Letter: Why we oppose a Camp Grayling expansion
Camp Grayling is the largest National Guard training facility in the United States. What was once was the property of a lumber baron is now 230 square miles of government-owned land in the center of northern Michigan.
When the land was bought a century ago, it was covered in beautiful forests, the sprawling Lake Margrethe, and the pristine Au Sable Manistee rivers.
Much of those trees and all of those waters still exist, intermingled with buildings, roads, and other military training infrastructure. But Camp Grayling's nature is not fully protected from additional development and the pollution that might come with it. That makes an unclear, proposed expansion of the facility all the more risky.
The National Guard wants to more than double the size of Camp Grayling so its members can train for "electronic warfare." That doubled size would comprise the majority of Crawford County, where most of the camp is located in.
If the expansion is allowed, all the new, largely pristine wilderness could be left largely intact or it could be developed. Unfortunately, the National Guard has not indicated the extent of infrastructure it would need to create, nor its potential impact on wildlife and waters.
Given the National Guard's unclear motivations and plans, and given the military's history of polluting the land and water it inhabits, the Michigan Environmental Council is opposed to any such expansion of Camp Grayling.

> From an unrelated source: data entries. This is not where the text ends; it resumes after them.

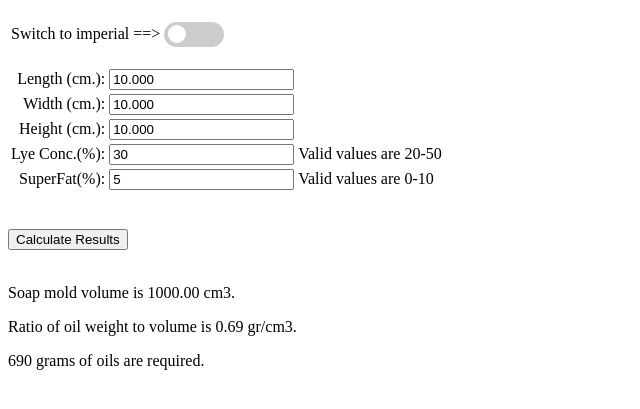
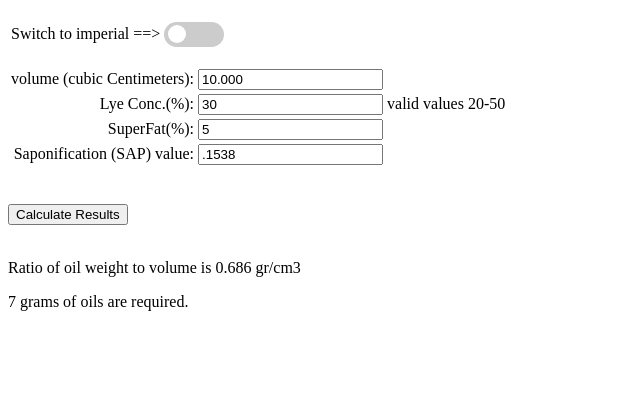
Before and after one commit to lshone/soap-sizer, a plain HTML site: page public/index.html in a window 1280 px wide. Both pictures are taken after a click on the button "Calculate Results". Shown: the part 61-470 px from the top of the page, without its empty margins (0-640 px from the left). Drawn offline with Linux system fonts and the light colour scheme; some packages are replaced by stand-ins of ours.

Commit message:
rewrite to use SAP value

```diff
--- a/public/apps.js
+++ b/public/apps.js
@@ -2,24 +2,9 @@ document.addEventListener("DOMContentLoaded", Event => {
     const app = firebase.app();
     var inputs = document.getElementById("metricswitch");
     inputs.checked = false;
+
+    //CalculateResults;
 });
-
-function GoogleLogin() {
-
-    const provider = new firebase.auth.GoogleAuthProvider();
-    firebase.auth().signInWithPopup(provider)
-        .then (result =>{
-            const user = result.user;
-           /* document.write(`Hello + $user{displayname}`);
-           */
-           console.log(user)
-        })
-        .catch(console.log)
-}
-
-function GoogleLogout() {
-    auth.signout();
-}
 
 function CalculateResults() {
     // const db = firebase.firestore();
@@ -28,119 +13,108 @@ function CalculateResults() {
     //     .then(doc => {
     //         const data = doc.data();
 
-            var matrix = [
-                [0.58, 0.58, 0.58, 0.59, 0.59, 0.59, 0.59, 0.60, 0.60, 0.60, 0.60],
-                [0.59, 0.59, 0.60, 0.60, 0.60, 0.60, 0.61, 0.61, 0.61, 0.61, 0.61],
-                [0.60, 0.61, 0.61, 0.61, 0.61, 0.61, 0.62, 0.62, 0.62, 0.62, 0.63],
-                [0.62, 0.62, 0.62, 0.62, 0.62, 0.63, 0.63, 0.63, 0.63, 0.63, 0.64],
-                [0.63, 0.63, 0.63, 0.63, 0.63, 0.64, 0.64, 0.64, 0.64, 0.64, 0.65],
-                [0.64, 0.64, 0.64, 0.64, 0.64, 0.65, 0.65, 0.65, 0.65, 0.65, 0.66],
-                [0.64, 0.65, 0.65, 0.65, 0.65, 0.65, 0.66, 0.66, 0.66, 0.66, 0.66],
-                [0.65, 0.66, 0.66, 0.66, 0.66, 0.66, 0.67, 0.67, 0.67, 0.67, 0.67],
-                [0.66, 0.66, 0.67, 0.67, 0.67, 0.67, 0.67, 0.68, 0.68, 0.68, 0.68],
-                [0.67, 0.67, 0.67, 0.68, 0.68, 0.68, 0.68, 0.68, 0.68, 0.69, 0.69],
-                [0.68, 0.68, 0.68, 0.68, 0.68, 0.69, 0.69, 0.69, 0.69, 0.69, 0.70],
-                [0.68, 0.69, 0.69, 0.69, 0.69, 0.69, 0.70, 0.70, 0.70, 0.70, 0.70],
-                [0.69, 0.69, 0.70, 0.70, 0.70, 0.70, 0.70, 0.70, 0.71, 0.71, 0.71],
-                [0.70, 0.70, 0.70, 0.70, 0.70, 0.71, 0.71, 0.71, 0.71, 0.71, 0.72],
-                [0.70, 0.71, 0.71, 0.71, 0.71, 0.71, 0.71, 0.72, 0.72, 0.72, 0.72],
-                [0.71, 0.71, 0.71, 0.72, 0.72, 0.72, 0.72, 0.72, 0.72, 0.73, 0.73],
-                [0.72, 0.72, 0.72, 0.72, 0.72, 0.72, 0.73, 0.73, 0.73, 0.73, 0.73],
-                [0.72, 0.72, 0.72, 0.73, 0.73, 0.73, 0.73, 0.73, 0.73, 0.74, 0.74],
-                [0.73, 0.73, 0.73, 0.73, 0.73, 0.73, 0.74, 0.74, 0.74, 0.74, 0.74],
-                [0.73, 0.73, 0.73, 0.74, 0.74, 0.74, 0.74, 0.74, 0.74, 0.75, 0.75],
-                [0.74, 0.74, 0.74, 0.74, 0.74, 0.74, 0.75, 0.75, 0.75, 0.75, 0.75],
-                [0.74, 0.74, 0.74, 0.75, 0.75, 0.75, 0.75, 0.75, 0.75, 0.75, 0.76],
-                [0.75, 0.75, 0.75, 0.75, 0.75, 0.75, 0.75, 0.76, 0.76, 0.76, 0.76],
-                [0.75, 0.75, 0.75, 0.75, 0.76, 0.76, 0.76, 0.76, 0.76, 0.76, 0.76],
-                [0.75, 0.76, 0.76, 0.76, 0.76, 0.76, 0.76, 0.76, 0.76, 0.77, 0.77],
-                [0.76, 0.76, 0.76, 0.76, 0.76, 0.76, 0.77, 0.77, 0.77, 0.77, 0.77],
-                [0.76, 0.76, 0.76, 0.77, 0.77, 0.77, 0.77, 0.77, 0.77, 0.77, 0.77],
-                [0.76, 0.77, 0.77, 0.77, 0.77, 0.77, 0.77, 0.77, 0.78, 0.78, 0.78],
-                [0.77, 0.77, 0.77, 0.77, 0.77, 0.77, 0.78, 0.78, 0.78, 0.78, 0.78],
-                [0.77, 0.77, 0.77, 0.78, 0.78, 0.78, 0.78, 0.78, 0.78, 0.78, 0.78],
-                [0.78, 0.78, 0.78, 0.78, 0.78, 0.78, 0.78, 0.78, 0.78, 0.79, 0.79]
-              ];
+            var sgtable = [1.2079,
+                1.2187,
+                1.2296,
+                1.2404,
+                1.2512,
+                1.2620,
+                1.2727,
+                1.2835,
+                1.2942,
+                1.3047,
+                1.3152,
+                1.3257,
+                1.3362,
+                1.3464,
+                1.3565,
+                1.3667,
+                1.3768,
+                1.3867,
+                1.3966,
+                1.4065,
+                1.4164,
+                1.4259,
+                1.4355,
+                1.4450,
+                1.4545,
+                1.4639,
+                1.4734,
+                1.4828,
+                1.4922,
+                1.5016,
+                1.5109];
 
-            var a = document.getElementById("length1").value;
-            var b = document.getElementById("width1").value;
-            var c = document.getElementById("height1").value;
-            var d = document.getElementById("lyeconc1").value;
-            var e = document.getElementById("superfat1").value;
+            var a = document.getElementById("volume1").value;
+            var b = document.getElementById("lyeconc1").value;
+            var c = document.getElementById("superfat1").value;
+            var d = document.getElementById("sapvalue1").value;
 
-            var voln = (a * b  * c) ;
-            var ration = matrix[d-20][e];
+            // var voln = (a * b  * c) ;
+            // var ration = sgtable[d-20];
+
+            var naoh_gr = d * 1;
+            var h2o_gr = (100 - b) / b * d;
+            var lye_gr = naoh_gr + h2o_gr;
+
+            var oil_gr = 1 + (c / 100);
+
+            var lye_cc = (lye_gr) / sgtable[ b - 20 ];
+            var oil_cc = oil_gr / .92;
+            var tot_cc = lye_cc + oil_cc;
+
+            var ratio_met = oil_gr / tot_cc;
+            var ratio_imp = ratio_met * .578;
+
+            var suf1m = " cm3.";
+            var suf2m = " gr/cm3";
+            var suf3m = " grams ";
+            var suf1i = " in3.";
+            var suf2i = " oz/in3";
+            var suf3i = " ounces";
 
             var checkBox = document.getElementById("metricswitch");
+
             if (checkBox.checked == true){
-                var suf1 = " ci.";
-                var suf2 = " oz/ci.";
-                var ration = ration * .578;
-                var oilgrn = ration * voln;
-                var suf3 = " ounces ";
+                document.getElementById("result2").innerHTML = "Ratio of oil weight to volume is ".concat(ratio_imp.toFixed(3),suf2i);
+                document.getElementById("result3").innerHTML = (ratio_met * a).toFixed(0) + " " + suf3i + " of oils are required.";
             }
             else{
-                var suf1 = " cm3.";
-                var suf2 = " gr/cm3.";
-                var suf3 = " grams ";
-                var oilgrn = ration * voln;
+                document.getElementById("result2").innerHTML = "Ratio of oil weight to volume is ".concat(ratio_met.toFixed(3),suf2m);
+                document.getElementById("result3").innerHTML = (ratio_met * a).toFixed(0) + " " + suf3m + " of oils are required.";
             }
-
-            document.getElementById("result1").innerHTML = "Soap mold volume is ".concat(voln.toFixed(2) ,suf1);
-            document.getElementById("result2").innerHTML = "Ratio of oil weight to volume is ".concat(ration.toFixed(2),suf2);
-
-            var checkBox = document.getElementById("metricswitch");
-            if (checkBox.checked == true){
-                document.getElementById("result3").innerHTML = oilgrn.toFixed(2).concat(suf3," of oils are required.");
-            }
-            else{
-                document.getElementById("result3").innerHTML = oilgrn.toFixed(0).concat(suf3," of oils are required.");
-            }
-
         }
 
 function switchit() {
 
   // Get the checkbox
     var checkBox = document.getElementById("metricswitch");
-    var lendesc = "Length ";
-    var widthdesc = "Width ";
-    var heightdesc = "Height ";
     var units = "(cm.): ";
     var metricswitchdesc = "Switch to Imperial ==>";
-    var length1n = document.getElementById("length1").value;
-    var width1n = document.getElementById("width1").value;
-    var height1n = document.getElementById("height1").value;
-    // console.log(length1n.value)
-
+    var volume1 = document.getElementById("volume1").value;
+    var voldesc = "Volume ";
+    // console.log(volume1.value)
 
   // If the checkbox is checked, display the output text
 
   if (checkBox.checked == true){
-        units = "(in.): ";
+        units = "(cubic inches): ";
         metricswitchdesc = "Switch to Metric ===>";
-        length1n = length1n / 2.54;
-        width1n = width1n / 2.54;
-        height1n = height1n / 2.54;
+        volume1 = volume1 / 16.388;
+
     }
     else {
-        units = "(cm.):";
+        units = "(cubic centimetres):";
         metricswitchdesc = "Switch to Imperial ==>";
-        length1n = length1n * 2.54;
-        width1n = width1n * 2.54;
-        height1n = height1n * 2.54;
+        volume1 = volume1 * 16.388;
+
     }
 
     // console.log(length1n.value)
 
-    document.getElementById("length1").value=length1n.toFixed(3);
-    document.getElementById("width1").value=width1n.toFixed(3);
-    document.getElementById("height1").value=height1n.toFixed(3);
-
+    document.getElementById("volume1").value=volume1.toFixed(2);
     document.getElementById("metricswitchdesc").innerHTML=metricswitchdesc;
-    document.getElementById("lendesc").innerHTML=lendesc.concat(units);
-    document.getElementById("widthdesc").innerHTML=widthdesc.concat(units);
-    document.getElementById("heightdesc").innerHTML=heightdesc.concat(units);
+    document.getElementById("voldesc").innerHTML=voldesc.concat(units);
 
     CalculateResults();
 }
--- a/public/index.html
+++ b/public/index.html
@@ -51,31 +51,29 @@
  -->
 
     <table border-collapse: colapse>
-      <tr><td style=text-align:right; id="lendesc">Length (cm.): </td>
-          <td> <input Name=Length1 id="length1" value=10.000></td></tr>
-
-      <tr><td style=text-align:right; id="widthdesc">Width (cm.): </td>
-          <td><input Name=Width1 id="width1" value="10.000"></td></tr>
-
-      <tr><td style=text-align:right; id="heightdesc">Height (cm.): </td>
-          <td><input Name=Height1 id="height1" value="10.000"></td></tr>
+      <tr><td style=text-align:right; id="voldesc">volume (cubic Centimeters): </td>
+          <td> <input Name=vol1 id="volume1" value=10.000></td></tr>
 
       <tr><td style=text-align:right;>Lye Conc.(%): </td>
           <td><input Name=LyeConc1 id="lyeconc1" type="number" value="30"></td>
-          <td>Valid values are 20-50</td></tr>
+          <td>valid values 20-50</td></tr>
 
       <tr><td style=text-align:right;>SuperFat(%): </td>
           <td><input Name=Superfat1 id="superfat1" type="number" value="5"></td>
-          <td>Valid values are 0-10</td></tr>
+          <td></td></tr>
+
+      <tr><td style=text-align:right; id="sapvalue">Saponification (SAP) value: </td>
+        <td><input Name=sapvalue1 id="sapvalue1" value=".1538"></td></tr>
+
     </table>
-    </br>
-    </br>
+
+    </br></br>
 
     <button onclick="CalculateResults()">
       Calculate Results
       </button>
-    </br>
-    </br>
+
+    </br></br>
 
     <p id="result1"></p>
     <p id="result2"></p>
```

Land & water policy coordinator Emily Smith spoke with Environmental Council member groups involved in this issue, such as Anglers of the Au Sable and Michigan Trout Unlimited. With their leaders' expertise and the concerns of their members in mind, Smith submitted a letter to the Michigan Department of Natural Resources indicating our opposition to any such expansion.
The Department, which leases the land, will soon determine whether to permit, adjust, or deny the National Guard's wishes. The Environmental Council and its member groups will continue to be engaged in its process.
You can read and download our letter of opposition below.